**Supplied material**
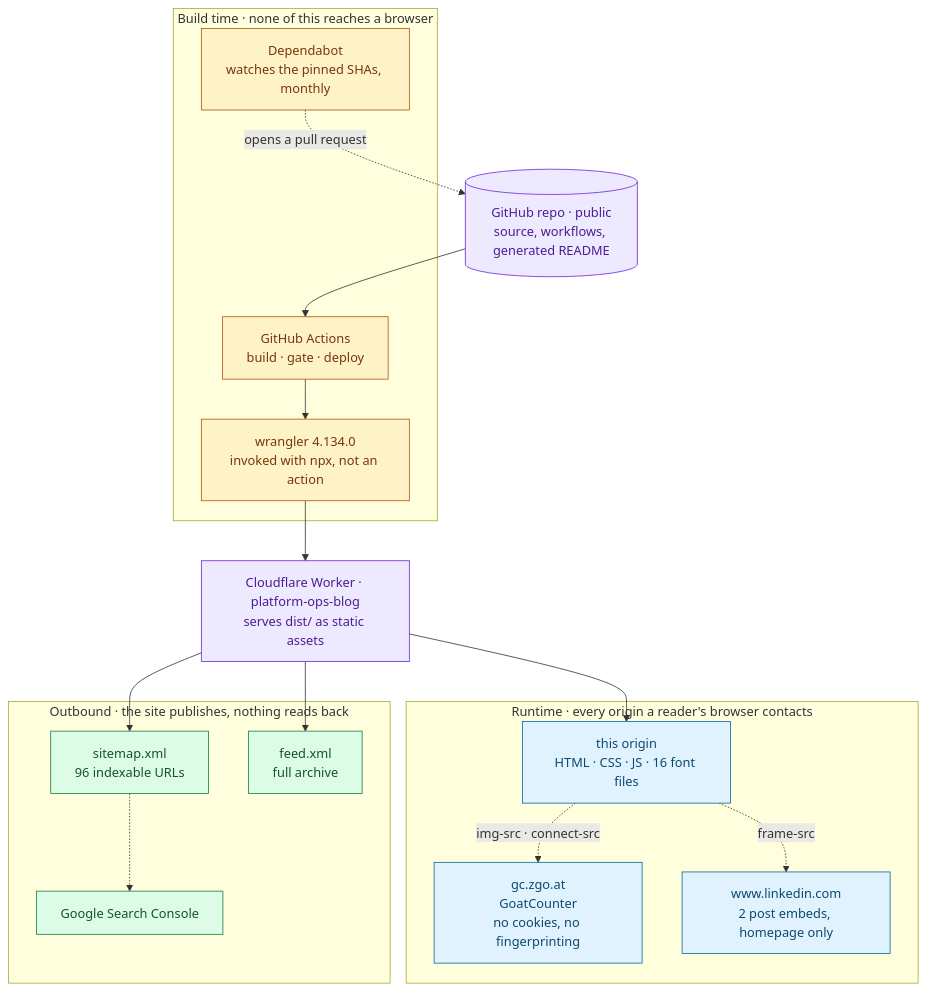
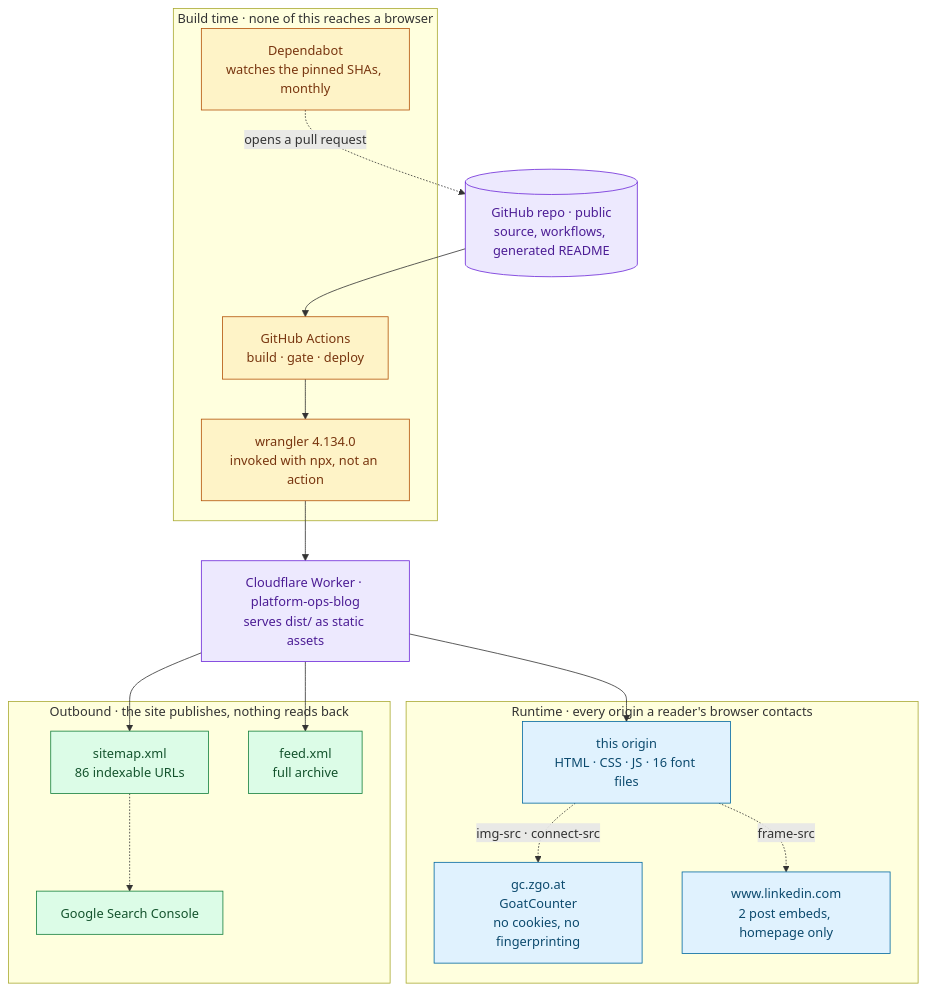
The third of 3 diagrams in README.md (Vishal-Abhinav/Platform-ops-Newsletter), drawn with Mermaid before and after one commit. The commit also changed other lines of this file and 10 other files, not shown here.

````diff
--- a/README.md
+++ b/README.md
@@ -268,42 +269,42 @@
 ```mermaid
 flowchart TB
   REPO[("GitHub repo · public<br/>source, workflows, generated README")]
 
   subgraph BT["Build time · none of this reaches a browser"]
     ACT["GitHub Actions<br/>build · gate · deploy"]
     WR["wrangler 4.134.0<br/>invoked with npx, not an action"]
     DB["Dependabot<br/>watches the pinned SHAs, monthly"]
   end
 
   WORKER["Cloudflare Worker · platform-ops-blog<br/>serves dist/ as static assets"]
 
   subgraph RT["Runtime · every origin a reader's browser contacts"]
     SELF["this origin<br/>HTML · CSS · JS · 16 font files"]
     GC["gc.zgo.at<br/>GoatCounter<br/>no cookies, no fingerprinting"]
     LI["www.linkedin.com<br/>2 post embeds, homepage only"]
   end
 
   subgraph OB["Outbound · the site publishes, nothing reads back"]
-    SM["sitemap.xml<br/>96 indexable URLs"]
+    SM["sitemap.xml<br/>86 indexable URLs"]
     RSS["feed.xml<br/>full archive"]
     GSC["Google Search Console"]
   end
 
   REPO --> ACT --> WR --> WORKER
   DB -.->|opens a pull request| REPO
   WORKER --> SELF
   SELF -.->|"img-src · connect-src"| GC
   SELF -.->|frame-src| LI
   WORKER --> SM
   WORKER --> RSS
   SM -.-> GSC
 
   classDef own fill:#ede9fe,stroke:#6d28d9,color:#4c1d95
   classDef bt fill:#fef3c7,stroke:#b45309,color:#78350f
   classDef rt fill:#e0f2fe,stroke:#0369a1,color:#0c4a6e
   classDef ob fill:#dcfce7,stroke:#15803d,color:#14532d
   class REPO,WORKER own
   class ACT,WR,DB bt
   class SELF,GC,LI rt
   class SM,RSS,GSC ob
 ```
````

==

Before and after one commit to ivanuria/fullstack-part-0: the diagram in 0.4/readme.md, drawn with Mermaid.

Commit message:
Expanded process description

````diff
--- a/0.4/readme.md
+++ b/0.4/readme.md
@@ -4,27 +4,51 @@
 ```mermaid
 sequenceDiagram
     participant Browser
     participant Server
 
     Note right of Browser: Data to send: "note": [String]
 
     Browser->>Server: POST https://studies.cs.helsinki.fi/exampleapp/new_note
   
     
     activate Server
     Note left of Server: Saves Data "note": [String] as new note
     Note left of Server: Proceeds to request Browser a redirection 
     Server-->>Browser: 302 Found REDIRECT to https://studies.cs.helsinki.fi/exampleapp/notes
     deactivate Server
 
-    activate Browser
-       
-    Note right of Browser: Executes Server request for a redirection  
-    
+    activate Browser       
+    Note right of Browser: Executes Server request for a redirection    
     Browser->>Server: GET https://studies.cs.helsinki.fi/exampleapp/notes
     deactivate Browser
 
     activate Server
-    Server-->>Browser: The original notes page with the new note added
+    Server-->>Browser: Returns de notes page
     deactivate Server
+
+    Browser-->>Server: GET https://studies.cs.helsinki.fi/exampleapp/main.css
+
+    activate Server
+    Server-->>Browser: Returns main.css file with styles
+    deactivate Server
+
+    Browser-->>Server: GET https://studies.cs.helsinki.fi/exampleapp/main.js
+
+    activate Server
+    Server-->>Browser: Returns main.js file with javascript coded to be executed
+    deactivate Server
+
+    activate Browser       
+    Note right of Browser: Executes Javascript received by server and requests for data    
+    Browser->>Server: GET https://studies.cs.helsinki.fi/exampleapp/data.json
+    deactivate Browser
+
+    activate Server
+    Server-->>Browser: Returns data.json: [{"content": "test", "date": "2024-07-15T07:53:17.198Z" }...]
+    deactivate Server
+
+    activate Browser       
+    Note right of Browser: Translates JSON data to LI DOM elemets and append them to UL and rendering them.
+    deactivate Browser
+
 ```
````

**Your goal**
Provide the count, and nothing else, of lines in the data above where the word "notes" occurs.

**Response area**
4